Escondido, CA–One thing that unites America is land: Americans strongly support saving the wild lands they love.
Since 1991, The Escondido Creek Conservancy has been doing just that in North San Diego County. The Conservancy announced it has achieved national recognition for its work – joining a network of over 450 accredited land trusts across the nation that have demonstrated their commitment to professional excellence and to maintaining the public’s trust.
“We are a stronger organization for having gone through the rigorous accreditation program. Our strength means special places–such as the LeoMar, Keithley, and Sardina preserves–will be protected forever, making the region an even greater place for us and our children,” said Conservancy Director of Finance and Operations Rita Petrekova, who led the multi-year accreditation effort.
The Escondido Creek Conservancy provided extensive documentation and was subject to a comprehensive independent third-party evaluation prior to achieving this distinction. The Land Trust Accreditation Commission awarded accreditation, signifying its confidence that the Conservancy’s lands will be protected forever. Around the Nation, non-profit accredited land trusts steward almost 20 million acres of land–the size of Denali, Yellowstone, Grand Canyon, Glacier, Everglades, and Yosemite National Parks combined.
“Accreditation demonstrates the Conservancy’s commitment and ability to provide permanent land conservation through ethical business practices, good corporate governance, and top-notch long-term stewardship,” said Leonard Wittwer, Conservancy co-founder and current board president.
“It is exciting to recognize The Escondido Creek Conservancy with this national mark of distinction,” said Melissa Kalvestrand, executive director of the Commission. “Donors and partners can trust the more than 450 accredited land trusts across the country are united behind strong standards and have demonstrated sound finances, ethical conduct, responsible governance, and lasting stewardship.”
The Escondido Creek Conservancy is one of 1,363 land trusts across the United States according to the Land Trust Alliance’s most recent National Land Trust Census.
Over the past three decades, the conservancy has helped protect over 7,000 acres of wildlife habitat and currently manages 3,000 acres of wildlands in North San Diego County.

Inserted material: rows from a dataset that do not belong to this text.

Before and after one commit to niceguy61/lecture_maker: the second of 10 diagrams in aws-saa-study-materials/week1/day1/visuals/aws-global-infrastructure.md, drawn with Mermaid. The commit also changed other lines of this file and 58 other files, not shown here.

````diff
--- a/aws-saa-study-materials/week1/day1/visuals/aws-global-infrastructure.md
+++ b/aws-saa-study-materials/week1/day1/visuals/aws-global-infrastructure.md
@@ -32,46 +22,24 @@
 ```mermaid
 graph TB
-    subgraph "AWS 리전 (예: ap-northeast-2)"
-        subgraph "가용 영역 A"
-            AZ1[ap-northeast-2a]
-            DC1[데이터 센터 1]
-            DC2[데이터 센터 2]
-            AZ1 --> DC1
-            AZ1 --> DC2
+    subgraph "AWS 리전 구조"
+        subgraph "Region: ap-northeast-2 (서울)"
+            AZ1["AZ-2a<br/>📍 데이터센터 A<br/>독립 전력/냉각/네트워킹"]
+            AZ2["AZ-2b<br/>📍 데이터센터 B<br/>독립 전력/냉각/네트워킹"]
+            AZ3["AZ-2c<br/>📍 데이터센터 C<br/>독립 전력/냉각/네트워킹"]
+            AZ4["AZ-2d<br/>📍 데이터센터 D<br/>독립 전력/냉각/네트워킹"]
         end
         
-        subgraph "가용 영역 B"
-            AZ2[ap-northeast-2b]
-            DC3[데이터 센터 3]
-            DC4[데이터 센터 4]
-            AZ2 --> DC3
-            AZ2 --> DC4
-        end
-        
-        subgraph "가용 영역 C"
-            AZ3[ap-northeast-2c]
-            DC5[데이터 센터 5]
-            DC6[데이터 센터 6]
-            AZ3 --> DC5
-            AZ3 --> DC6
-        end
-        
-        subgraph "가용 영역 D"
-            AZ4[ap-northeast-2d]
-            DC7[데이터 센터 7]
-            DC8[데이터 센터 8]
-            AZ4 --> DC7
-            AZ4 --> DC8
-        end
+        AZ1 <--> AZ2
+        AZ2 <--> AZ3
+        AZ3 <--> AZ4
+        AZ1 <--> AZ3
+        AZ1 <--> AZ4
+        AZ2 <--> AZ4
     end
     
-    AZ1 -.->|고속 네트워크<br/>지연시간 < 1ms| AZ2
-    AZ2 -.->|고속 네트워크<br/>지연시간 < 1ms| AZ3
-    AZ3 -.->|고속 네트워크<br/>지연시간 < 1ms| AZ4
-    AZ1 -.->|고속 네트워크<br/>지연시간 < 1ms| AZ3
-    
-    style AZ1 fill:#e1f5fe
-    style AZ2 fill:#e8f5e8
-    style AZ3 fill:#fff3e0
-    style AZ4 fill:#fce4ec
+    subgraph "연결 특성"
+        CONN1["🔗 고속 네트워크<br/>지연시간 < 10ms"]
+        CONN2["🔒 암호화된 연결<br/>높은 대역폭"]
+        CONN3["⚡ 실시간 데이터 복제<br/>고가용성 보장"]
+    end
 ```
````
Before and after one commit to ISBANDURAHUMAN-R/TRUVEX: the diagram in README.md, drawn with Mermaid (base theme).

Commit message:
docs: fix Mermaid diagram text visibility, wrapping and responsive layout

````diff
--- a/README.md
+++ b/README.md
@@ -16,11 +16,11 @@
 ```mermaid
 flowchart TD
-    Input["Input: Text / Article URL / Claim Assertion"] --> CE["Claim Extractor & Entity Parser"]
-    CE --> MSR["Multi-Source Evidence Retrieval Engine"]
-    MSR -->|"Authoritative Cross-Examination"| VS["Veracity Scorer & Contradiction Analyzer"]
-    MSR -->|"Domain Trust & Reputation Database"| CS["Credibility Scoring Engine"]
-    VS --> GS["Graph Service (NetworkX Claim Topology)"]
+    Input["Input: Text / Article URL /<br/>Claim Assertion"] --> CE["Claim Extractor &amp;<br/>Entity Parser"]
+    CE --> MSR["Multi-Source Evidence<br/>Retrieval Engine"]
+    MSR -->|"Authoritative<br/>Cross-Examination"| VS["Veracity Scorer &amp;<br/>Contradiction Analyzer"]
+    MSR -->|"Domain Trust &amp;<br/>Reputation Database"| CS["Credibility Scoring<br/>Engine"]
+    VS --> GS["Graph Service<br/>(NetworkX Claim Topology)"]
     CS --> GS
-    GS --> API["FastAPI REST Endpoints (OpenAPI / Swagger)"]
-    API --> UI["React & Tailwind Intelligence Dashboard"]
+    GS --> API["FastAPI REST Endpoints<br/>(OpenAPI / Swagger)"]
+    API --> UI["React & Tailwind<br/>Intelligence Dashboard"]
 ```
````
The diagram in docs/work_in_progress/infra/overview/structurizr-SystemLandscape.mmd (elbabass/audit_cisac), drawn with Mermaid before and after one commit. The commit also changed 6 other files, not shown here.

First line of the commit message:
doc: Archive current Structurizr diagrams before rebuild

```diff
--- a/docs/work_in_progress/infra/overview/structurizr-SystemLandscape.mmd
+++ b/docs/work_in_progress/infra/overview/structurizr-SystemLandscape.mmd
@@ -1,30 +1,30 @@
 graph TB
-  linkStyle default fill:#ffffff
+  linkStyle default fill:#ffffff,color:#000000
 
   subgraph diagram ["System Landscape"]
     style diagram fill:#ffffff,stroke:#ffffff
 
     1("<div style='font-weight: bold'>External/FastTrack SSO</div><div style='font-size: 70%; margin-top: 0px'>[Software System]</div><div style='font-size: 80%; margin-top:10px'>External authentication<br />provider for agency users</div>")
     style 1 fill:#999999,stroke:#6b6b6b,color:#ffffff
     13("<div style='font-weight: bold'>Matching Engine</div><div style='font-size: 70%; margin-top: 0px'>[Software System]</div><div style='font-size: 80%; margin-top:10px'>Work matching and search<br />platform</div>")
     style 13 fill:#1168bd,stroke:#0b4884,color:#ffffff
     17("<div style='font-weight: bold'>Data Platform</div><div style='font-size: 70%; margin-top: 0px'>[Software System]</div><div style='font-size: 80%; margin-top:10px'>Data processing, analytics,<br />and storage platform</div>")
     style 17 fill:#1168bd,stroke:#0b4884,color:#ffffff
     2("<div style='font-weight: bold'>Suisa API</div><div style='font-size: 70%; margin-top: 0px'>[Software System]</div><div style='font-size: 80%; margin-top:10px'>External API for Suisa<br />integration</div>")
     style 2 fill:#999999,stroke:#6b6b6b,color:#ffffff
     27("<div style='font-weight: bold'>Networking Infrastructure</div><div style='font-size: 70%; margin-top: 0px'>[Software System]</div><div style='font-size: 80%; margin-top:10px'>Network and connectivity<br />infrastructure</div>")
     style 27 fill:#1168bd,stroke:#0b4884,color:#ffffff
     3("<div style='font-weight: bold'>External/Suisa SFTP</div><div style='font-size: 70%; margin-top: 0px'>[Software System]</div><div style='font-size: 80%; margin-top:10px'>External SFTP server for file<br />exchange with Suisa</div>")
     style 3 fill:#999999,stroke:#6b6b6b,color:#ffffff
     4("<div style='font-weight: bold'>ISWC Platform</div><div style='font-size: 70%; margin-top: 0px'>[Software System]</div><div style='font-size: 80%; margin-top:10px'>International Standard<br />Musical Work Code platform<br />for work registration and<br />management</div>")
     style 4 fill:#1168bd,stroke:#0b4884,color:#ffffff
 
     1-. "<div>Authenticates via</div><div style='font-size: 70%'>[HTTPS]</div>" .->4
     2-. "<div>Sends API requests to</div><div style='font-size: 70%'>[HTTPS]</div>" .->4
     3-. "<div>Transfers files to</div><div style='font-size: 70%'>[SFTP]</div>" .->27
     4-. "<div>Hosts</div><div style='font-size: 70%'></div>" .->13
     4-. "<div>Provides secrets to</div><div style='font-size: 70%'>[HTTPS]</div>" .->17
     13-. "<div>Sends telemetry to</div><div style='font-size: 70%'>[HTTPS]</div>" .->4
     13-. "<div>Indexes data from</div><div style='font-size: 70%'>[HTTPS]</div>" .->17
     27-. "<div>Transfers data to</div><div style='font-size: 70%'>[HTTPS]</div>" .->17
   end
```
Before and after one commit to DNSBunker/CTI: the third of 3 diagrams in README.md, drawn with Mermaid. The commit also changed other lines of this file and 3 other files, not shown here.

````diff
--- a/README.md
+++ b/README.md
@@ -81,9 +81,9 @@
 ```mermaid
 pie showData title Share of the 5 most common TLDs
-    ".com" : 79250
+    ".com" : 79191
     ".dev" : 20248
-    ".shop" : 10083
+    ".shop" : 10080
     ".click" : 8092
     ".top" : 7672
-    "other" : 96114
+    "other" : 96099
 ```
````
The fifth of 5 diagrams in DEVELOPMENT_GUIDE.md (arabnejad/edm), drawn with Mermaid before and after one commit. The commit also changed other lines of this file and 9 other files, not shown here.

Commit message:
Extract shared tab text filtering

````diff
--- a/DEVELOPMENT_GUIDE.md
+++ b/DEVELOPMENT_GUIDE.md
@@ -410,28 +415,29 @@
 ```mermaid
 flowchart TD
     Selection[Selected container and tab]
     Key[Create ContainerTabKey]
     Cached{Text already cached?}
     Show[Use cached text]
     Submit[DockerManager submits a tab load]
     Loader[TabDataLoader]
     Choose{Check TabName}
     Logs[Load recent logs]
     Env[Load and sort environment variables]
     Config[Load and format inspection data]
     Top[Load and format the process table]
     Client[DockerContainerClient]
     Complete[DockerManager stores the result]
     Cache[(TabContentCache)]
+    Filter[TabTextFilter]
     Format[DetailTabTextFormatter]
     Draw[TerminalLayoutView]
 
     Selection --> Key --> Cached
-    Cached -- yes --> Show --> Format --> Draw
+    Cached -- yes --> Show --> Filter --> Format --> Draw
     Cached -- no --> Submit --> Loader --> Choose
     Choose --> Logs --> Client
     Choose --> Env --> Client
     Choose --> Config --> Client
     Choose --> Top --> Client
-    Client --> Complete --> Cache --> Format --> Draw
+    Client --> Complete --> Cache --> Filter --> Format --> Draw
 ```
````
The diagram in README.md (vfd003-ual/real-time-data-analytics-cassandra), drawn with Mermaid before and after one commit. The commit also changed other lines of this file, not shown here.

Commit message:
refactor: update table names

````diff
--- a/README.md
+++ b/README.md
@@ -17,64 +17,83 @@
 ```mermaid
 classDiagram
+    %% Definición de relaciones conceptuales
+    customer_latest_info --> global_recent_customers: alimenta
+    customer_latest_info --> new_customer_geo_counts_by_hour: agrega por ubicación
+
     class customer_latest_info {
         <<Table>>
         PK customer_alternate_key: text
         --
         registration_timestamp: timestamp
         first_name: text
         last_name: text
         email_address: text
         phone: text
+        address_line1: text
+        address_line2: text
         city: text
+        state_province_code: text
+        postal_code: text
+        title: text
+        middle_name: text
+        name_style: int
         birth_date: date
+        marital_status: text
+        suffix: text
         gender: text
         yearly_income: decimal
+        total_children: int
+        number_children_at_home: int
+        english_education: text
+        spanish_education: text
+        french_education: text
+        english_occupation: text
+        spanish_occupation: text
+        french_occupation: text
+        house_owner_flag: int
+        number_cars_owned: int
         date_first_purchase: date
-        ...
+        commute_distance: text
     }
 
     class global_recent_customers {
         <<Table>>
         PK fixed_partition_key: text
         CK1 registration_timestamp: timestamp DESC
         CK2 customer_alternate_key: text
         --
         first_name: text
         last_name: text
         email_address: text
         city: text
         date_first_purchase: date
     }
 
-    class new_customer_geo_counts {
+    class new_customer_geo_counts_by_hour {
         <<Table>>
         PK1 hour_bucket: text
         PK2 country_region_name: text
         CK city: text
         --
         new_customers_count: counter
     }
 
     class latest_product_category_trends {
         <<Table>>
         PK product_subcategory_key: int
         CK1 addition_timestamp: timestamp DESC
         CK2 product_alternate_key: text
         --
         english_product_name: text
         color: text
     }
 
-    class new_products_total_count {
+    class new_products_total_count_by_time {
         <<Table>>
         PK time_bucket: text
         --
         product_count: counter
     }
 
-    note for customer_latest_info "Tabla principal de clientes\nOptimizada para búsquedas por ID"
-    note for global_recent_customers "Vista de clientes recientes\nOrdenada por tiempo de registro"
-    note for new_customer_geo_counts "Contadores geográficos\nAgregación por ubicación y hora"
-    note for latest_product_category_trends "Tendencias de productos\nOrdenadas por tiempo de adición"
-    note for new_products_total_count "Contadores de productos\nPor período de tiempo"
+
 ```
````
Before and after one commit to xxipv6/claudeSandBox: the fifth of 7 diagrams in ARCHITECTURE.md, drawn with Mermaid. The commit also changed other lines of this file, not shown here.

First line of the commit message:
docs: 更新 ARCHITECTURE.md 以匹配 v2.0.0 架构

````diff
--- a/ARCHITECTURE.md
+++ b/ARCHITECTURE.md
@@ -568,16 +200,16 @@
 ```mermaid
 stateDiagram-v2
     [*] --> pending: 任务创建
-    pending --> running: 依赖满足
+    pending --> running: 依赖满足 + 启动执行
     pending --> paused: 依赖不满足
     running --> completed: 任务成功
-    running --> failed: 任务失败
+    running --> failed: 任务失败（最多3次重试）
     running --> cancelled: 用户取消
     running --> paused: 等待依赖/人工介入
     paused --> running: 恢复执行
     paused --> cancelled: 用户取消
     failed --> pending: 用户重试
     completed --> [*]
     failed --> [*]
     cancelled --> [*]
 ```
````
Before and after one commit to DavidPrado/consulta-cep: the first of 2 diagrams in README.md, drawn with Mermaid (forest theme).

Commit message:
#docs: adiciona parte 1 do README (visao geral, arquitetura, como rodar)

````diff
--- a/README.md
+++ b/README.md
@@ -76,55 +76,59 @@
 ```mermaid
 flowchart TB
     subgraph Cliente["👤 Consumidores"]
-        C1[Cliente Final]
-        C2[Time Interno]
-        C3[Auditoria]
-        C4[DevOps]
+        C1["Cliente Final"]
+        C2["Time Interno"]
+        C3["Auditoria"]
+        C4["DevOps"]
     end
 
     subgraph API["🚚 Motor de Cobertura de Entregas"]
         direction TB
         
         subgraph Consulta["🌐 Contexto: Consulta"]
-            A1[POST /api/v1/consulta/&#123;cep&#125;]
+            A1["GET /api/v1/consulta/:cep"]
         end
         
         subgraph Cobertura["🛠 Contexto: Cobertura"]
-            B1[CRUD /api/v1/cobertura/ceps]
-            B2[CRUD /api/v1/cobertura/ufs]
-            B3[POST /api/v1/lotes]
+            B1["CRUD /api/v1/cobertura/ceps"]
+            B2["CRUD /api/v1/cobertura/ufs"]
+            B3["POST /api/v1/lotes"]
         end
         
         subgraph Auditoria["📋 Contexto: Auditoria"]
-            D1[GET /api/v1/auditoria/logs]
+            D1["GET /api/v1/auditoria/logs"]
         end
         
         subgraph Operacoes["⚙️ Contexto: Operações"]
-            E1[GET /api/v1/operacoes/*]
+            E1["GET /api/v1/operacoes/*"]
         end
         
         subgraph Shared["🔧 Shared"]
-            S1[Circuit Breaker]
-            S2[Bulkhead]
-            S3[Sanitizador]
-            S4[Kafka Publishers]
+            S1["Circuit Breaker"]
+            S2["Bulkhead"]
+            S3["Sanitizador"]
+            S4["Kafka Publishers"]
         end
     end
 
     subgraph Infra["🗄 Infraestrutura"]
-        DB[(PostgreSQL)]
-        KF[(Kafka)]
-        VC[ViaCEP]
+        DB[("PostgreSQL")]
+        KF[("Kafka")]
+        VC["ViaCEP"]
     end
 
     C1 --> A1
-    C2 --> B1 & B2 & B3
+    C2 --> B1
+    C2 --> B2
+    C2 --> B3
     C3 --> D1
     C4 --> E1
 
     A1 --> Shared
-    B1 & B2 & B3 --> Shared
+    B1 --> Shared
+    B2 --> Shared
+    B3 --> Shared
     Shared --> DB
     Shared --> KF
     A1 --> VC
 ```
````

They also annually implement outdoor educational programs for 5,000 and more students and provide compatible outdoor recreation to children and adults, including all third graders in the Escondido Union School District. They strongly believe the benefits of outdoor education are numerous and exposing young people to nature enriches their lives and helps them understand why it is so important to protect wild spaces.
Recent Conservancy conservation efforts include the Missing Lynx campaign–a continuation of the organization’s successful 2015-2019 Save 1000 Acres campaign. In 2021, as part of the Missing Lynx effort, the Conservancy created a new preserve in Olivenhain called LeoMar. The recent purchase of 104 acres of land adjacent to the Gaty reservoir is serving as a centerpiece of the new LeoMar Preserve.
The conservancy is also promoting the park to create new park space for Escondido residents and improve water quality in the creek and ocean. They also believe the public should have access to nature close to where they live, which is one of the reasons why it is advocating for creek restoration in Escondido.
The Land Trust Accreditation Commission promotes public trust and ensures permanence in the conservation of open lands by recognizing organizations that meet rigorous quality standards and strive for continuous improvement. The commission, established in 2006 as an independent program of the Land Trust Alliance, is governed by a volunteer board of diverse land conservation and nonprofit management experts.